_REQUIRED ACTION_.
Give the data again exactly, without images.
--- START ---
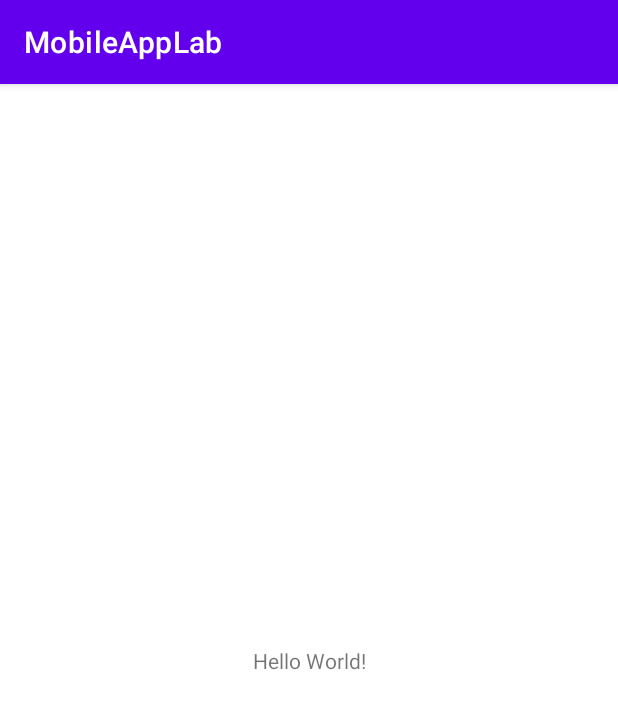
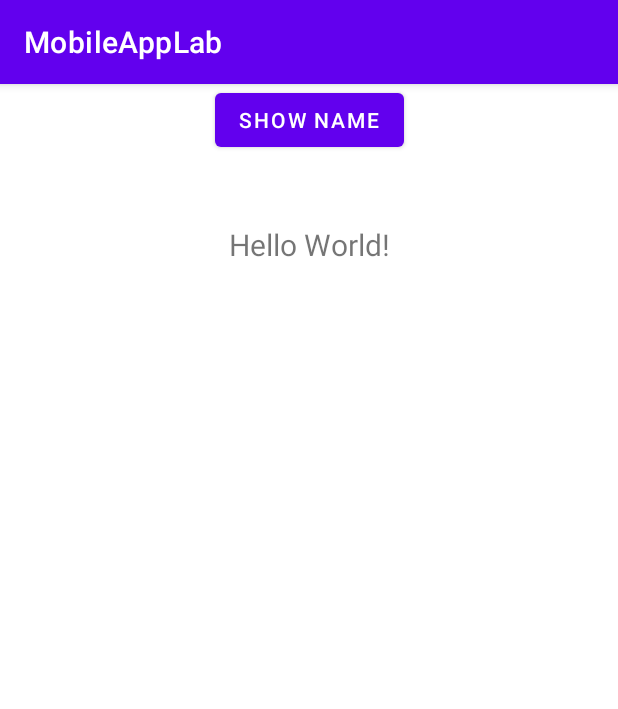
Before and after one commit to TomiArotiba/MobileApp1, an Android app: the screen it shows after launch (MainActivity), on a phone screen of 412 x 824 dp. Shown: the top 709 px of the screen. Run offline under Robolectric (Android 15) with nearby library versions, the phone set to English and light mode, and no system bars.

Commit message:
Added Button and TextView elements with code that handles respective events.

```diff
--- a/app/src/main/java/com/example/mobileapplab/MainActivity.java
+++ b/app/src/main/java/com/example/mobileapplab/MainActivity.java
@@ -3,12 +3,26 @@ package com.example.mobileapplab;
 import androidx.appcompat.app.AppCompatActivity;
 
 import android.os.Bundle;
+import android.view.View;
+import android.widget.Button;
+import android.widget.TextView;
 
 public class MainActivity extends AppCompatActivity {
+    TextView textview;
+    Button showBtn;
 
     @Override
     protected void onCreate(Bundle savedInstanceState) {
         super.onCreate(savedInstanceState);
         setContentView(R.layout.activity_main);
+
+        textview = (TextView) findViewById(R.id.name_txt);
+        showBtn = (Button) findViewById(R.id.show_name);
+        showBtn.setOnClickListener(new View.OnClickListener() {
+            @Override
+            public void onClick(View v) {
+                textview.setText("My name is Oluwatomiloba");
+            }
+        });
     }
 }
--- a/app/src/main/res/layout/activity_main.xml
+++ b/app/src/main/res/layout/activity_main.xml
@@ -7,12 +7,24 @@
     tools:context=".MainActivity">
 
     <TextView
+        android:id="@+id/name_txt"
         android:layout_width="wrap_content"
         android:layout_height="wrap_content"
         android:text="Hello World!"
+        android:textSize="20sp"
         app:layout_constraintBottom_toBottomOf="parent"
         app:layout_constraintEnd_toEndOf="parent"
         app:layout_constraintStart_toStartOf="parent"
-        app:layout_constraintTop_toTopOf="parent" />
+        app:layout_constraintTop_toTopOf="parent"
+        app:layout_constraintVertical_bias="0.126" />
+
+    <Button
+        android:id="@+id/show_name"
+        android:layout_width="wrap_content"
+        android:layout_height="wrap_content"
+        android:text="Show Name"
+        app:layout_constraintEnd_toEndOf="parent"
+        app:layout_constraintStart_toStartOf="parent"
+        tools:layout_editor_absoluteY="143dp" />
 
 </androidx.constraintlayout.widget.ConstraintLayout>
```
--- END ---
_WRITTEN ANSWER_.
Before and after one commit to TomiArotiba/MobileApp1, an Android app: the screen it shows after launch (MainActivity), on a phone screen of 412 x 824 dp. Shown: the top 709 px of the screen. Run offline under Robolectric (Android 15) with nearby library versions, the phone set to English and light mode, and no system bars.

Commit message:
Added Button and TextView elements with code that handles respective events.

```diff
--- a/app/src/main/java/com/example/mobileapplab/MainActivity.java
+++ b/app/src/main/java/com/example/mobileapplab/MainActivity.java
@@ -3,12 +3,26 @@ package com.example.mobileapplab;
 import androidx.appcompat.app.AppCompatActivity;
 
 import android.os.Bundle;
+import android.view.View;
+import android.widget.Button;
+import android.widget.TextView;
 
 public class MainActivity extends AppCompatActivity {
+    TextView textview;
+    Button showBtn;
 
     @Override
     protected void onCreate(Bundle savedInstanceState) {
         super.onCreate(savedInstanceState);
         setContentView(R.layout.activity_main);
+
+        textview = (TextView) findViewById(R.id.name_txt);
+        showBtn = (Button) findViewById(R.id.show_name);
+        showBtn.setOnClickListener(new View.OnClickListener() {
+            @Override
+            public void onClick(View v) {
+                textview.setText("My name is Oluwatomiloba");
+            }
+        });
     }
 }
--- a/app/src/main/res/layout/activity_main.xml
+++ b/app/src/main/res/layout/activity_main.xml
@@ -7,12 +7,24 @@
     tools:context=".MainActivity">
 
     <TextView
+        android:id="@+id/name_txt"
         android:layout_width="wrap_content"
         android:layout_height="wrap_content"
         android:text="Hello World!"
+        android:textSize="20sp"
         app:layout_constraintBottom_toBottomOf="parent"
         app:layout_constraintEnd_toEndOf="parent"
         app:layout_constraintStart_toStartOf="parent"
-        app:layout_constraintTop_toTopOf="parent" />
+        app:layout_constraintTop_toTopOf="parent"
+        app:layout_constraintVertical_bias="0.126" />
+
+    <Button
+        android:id="@+id/show_name"
+        android:layout_width="wrap_content"
+        android:layout_height="wrap_content"
+        android:text="Show Name"
+        app:layout_constraintEnd_toEndOf="parent"
+        app:layout_constraintStart_toStartOf="parent"
+        tools:layout_editor_absoluteY="143dp" />
 
 </androidx.constraintlayout.widget.ConstraintLayout>
```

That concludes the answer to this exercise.